I got a call from a gentleman in Aspinwall (small suburb of Pittsburgh). He had a stamp collection in four bins and wanted to sell it.

He did some work for a family though his business. In lieu of payment for his work, the family asked him if he would accept this stamp collection from their deceased relative. He agreed. He held on to the collection for a few years (he is not a stamp collector). He finally decided to sell it. He told me that he had done work for this family several times, so this wasn’t just a one-time transaction. He and the family were friends. I think that is the only reason he accepted the stamps for payment for his work.

I open the first container and there is a box on top with the name Joachim Brasch on it. “Joe” Brasch was a well-known stamp dealer in the Pittsburgh area. He mainly sold worldwide material. Joe set up shop at many of the local stamp shows in the tristate area.

This wasn’t a collection after all. This was Joe’s leftover dealer stock. This is what he travelled to shows with.

I reviewed the material and the gentleman accepted my offer.

Once again, I found myself in a strange situation. This was material that I reviewed at Joe’s table when I was a collector and I attended the local stamp shows. Now I wasn’t the collector who was buying material from Joe. I now own what was left of Joe’s stock.

If you saw Joe’s table at the show, you would think he was the most disorganized dealer you ever met (maybe some of that was true?). I don’t know where Joe got them at, but he always had these very stiff colored file folders (not the paper thin manila folders of today, these were thick card stock). Joe would buy collections and remove the album pages from the binder. He put each country in its own folder and he would write on top of the folder, “Burundi, 69 stamps, $5.” Joe’s table always had a large stack of these folders. Joe may have tried to keep them in alphabetical order. However, after one or two collectors pawed their way through Joe’s stack, it didn’t take long for it to end up in an unsorted jumble of folders. If you were looking for Korea, you sometimes had to go through several other folders to find what you wanted. Maybe that was Joe’s trick – while looking for Korea, maybe you crossed a folder of China and decided to buy that too. Who knows?

Loose stamps went into plastic bags, cigar boxes, or just about any kind of non-philatelic container you can imagine. Joe kept his costs down by not using fancy sale sheets for most of his material. Better items went into sales books. Most of what Joe had was the more common and moderately valued material. You could always spot one of Joe’s customers at the show. They had a few colored folders tucked under their arm and maybe a few Ziploc storage bags of loose stamps.

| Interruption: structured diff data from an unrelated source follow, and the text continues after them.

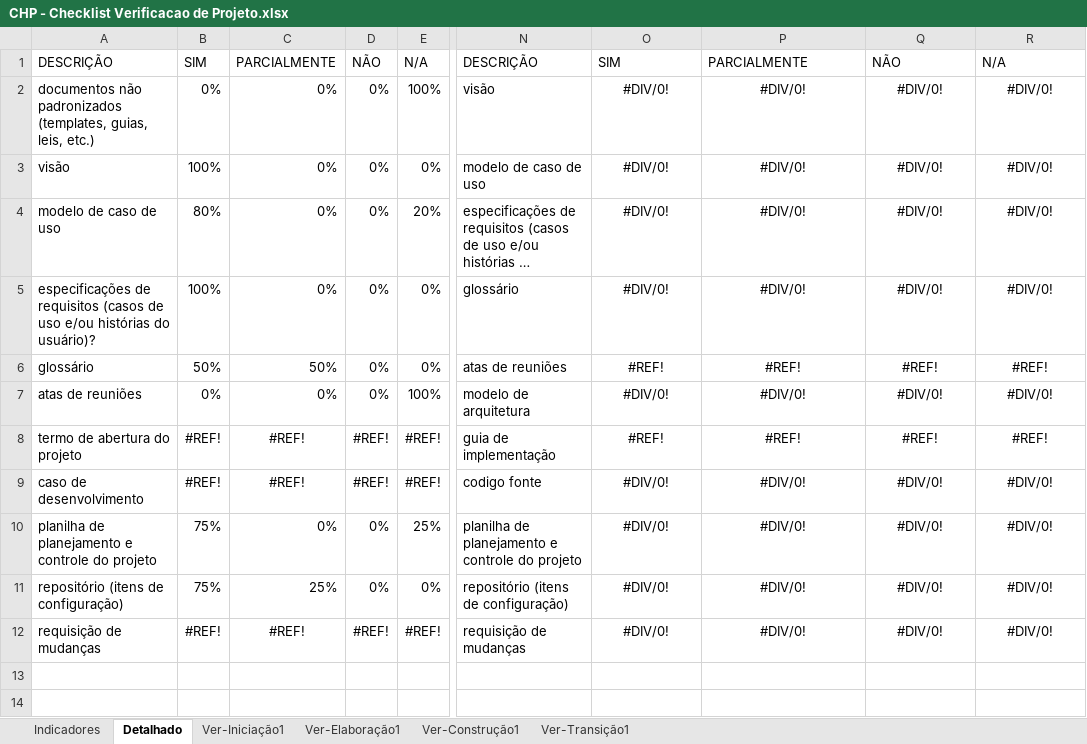
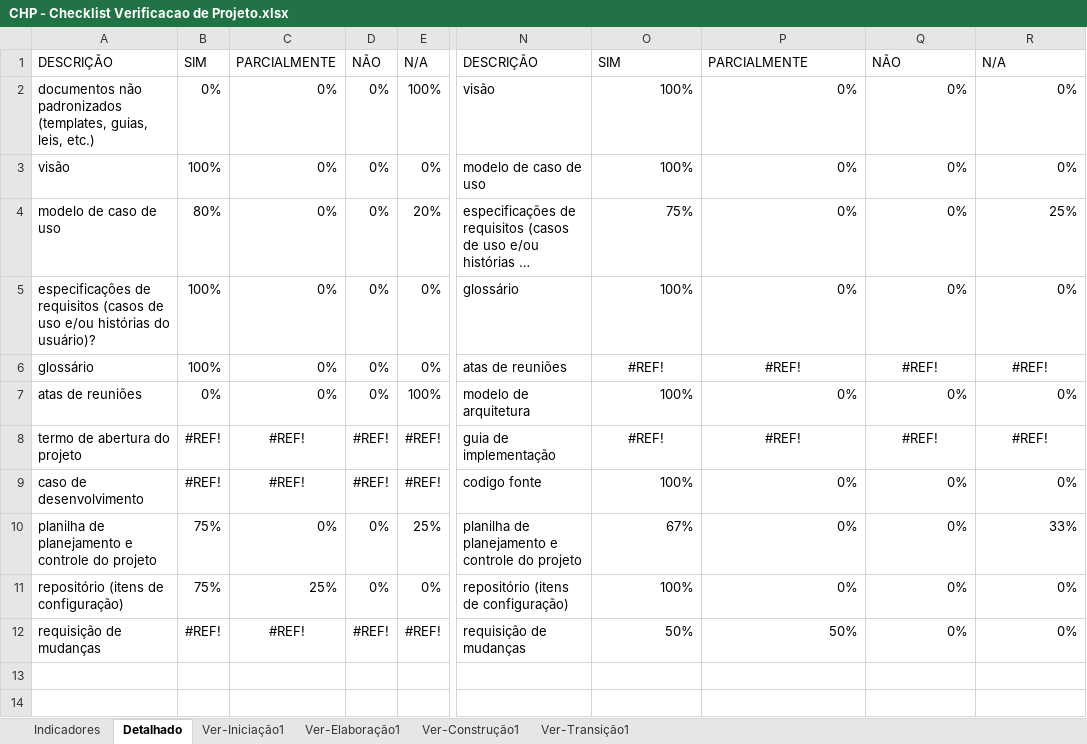
Before and after one commit to guualonso/chamado-pro, an Excel workbook: CHP/6.Gerenciamento de Projeto/CHP - Checklist Verificacao de Projeto.xlsx, sheet Detalhado, drawn as a sheet; only a part is shown, gaps mark what is left out; long unchanged cells end in …; values as stored, in another font and other column widths than the file's, no borders; charts and pictures not drawn; the diff names each change by its address in the sheet, - before the commit and + after, or states it on an @@ line.

Commit message:
Aplicação do checklist, e alteração no Modelo de Analise e Design em Arquitetura.

```diff
--- a/CHP/6.Gerenciamento de Projeto/CHP - Checklist Verificacao de Projeto.xlsx (sheet Detalhado)
+++ b/CHP/6.Gerenciamento de Projeto/CHP - Checklist Verificacao de Projeto.xlsx (sheet Detalhado)
-O2:O3: #DIV/0!
+O2:O3: 100%
-O2:R5 alignment: center
+O2:R5 alignment: right
-P2:P5: #DIV/0!
+P2:P5: 0%
-Q2:Q5: #DIV/0!
+Q2:Q5: 0%
-R2:R3: #DIV/0!
+R2:R3: 0%
-O4: #DIV/0!
+O4: 75%
-R4: #DIV/0!
+R4: 25%
-O5: #DIV/0!
+O5: 100%
-R5: #DIV/0!
+R5: 0%
-B6: 50%
+B6: 100%
-C6: 50%
+C6: 0%
-O7: #DIV/0!
+O7: 100%
-O7:R7 alignment: center
+O7:R7 alignment: right
-P7: #DIV/0!
+P7: 0%
-Q7: #DIV/0!
+Q7: 0%
-R7: #DIV/0!
+R7: 0%
-O9: #DIV/0!
+O9: 100%
-O9:R12 alignment: center
+O9:R12 alignment: right
-P9:P11: #DIV/0!
+P9:P11: 0%
-Q9:Q12: #DIV/0!
+Q9:Q12: 0%
-R9: #DIV/0!
+R9: 0%
-O10: #DIV/0!
+O10: 67%
-R10: #DIV/0!
+R10: 33%
-O11: #DIV/0!
+O11: 100%
-R11:R12: #DIV/0!
+R11:R12: 0%
-O12: #DIV/0!
+O12: 50%
-P12: #DIV/0!
+P12: 50%
```
Also changed, not shown: sheet Ver-Elaboração1, sheet Ver-Iniciação1, sheet Indicadores, hidden cells, charts or pictures, 1 other file.
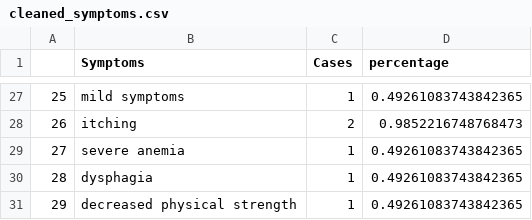
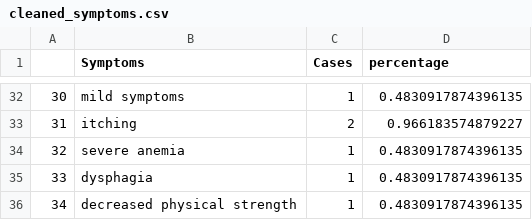
Before and after one commit to kinoshita197083/Grad-Project-React, a CSV file: dataset_content/symptom_analysis/cleaned_symptoms.csv, drawn as a sheet; only a part is shown, gaps mark what is left out; addresses are those after the commit; the diff covers the shown part only; the diff names each change by its address in the sheet, - before the commit and + after, or states it on an @@ line.

```diff
--- a/dataset_content/symptom_analysis/cleaned_symptoms.csv
+++ b/dataset_content/symptom_analysis/cleaned_symptoms.csv
@@ column A renumbered from row 16 down @@
-D32 (percentage): 0.49261083743842365
+D32 (percentage): 0.4830917874396135
-D33 (percentage): 0.9852216748768473
+D33 (percentage): 0.966183574879227
-D34:D36 (percentage): 0.49261083743842365
+D34:D36 (percentage): 0.4830917874396135
```
Also changed, not shown: 5 added rows and 32 edited cells elsewhere in this file, 14 other files.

Joe passed away in 2009. What confuses me is why the family didn’t reach out to the APS or someone else involved with stamps (Joe knew many people) and ask, “We have Joe’s stamps here. What do we do with them?” I will never know the answer to that question. Joe’s stamps sat idle for seven years before I acquired them.

The gentleman told me that the price I paid for the material was equal to the bill for his work. I have no way of verifying that. How did the family know what the stamps were worth? How did this gentleman know what the stamps were worth? Assuming the price I paid met his cost for the work he did, everyone came out lucky. The family could easily have bartered a stock that was worth many thousands of dollars for much less. This gentleman could have accepted a huge quantity of stamps with very little monetary value.

If you are not from the Pittsburgh area, you probably never heard of Joe. Now you have. Joe was a fine dealer. Many collectors liked Joe and did business with him. Because he was a small part-time dealer (like me), Joe was not famous. His name will be forgotten in many generations to come. I hope writing a little bit about Joe here will somehow immortalize him, if even for a short while.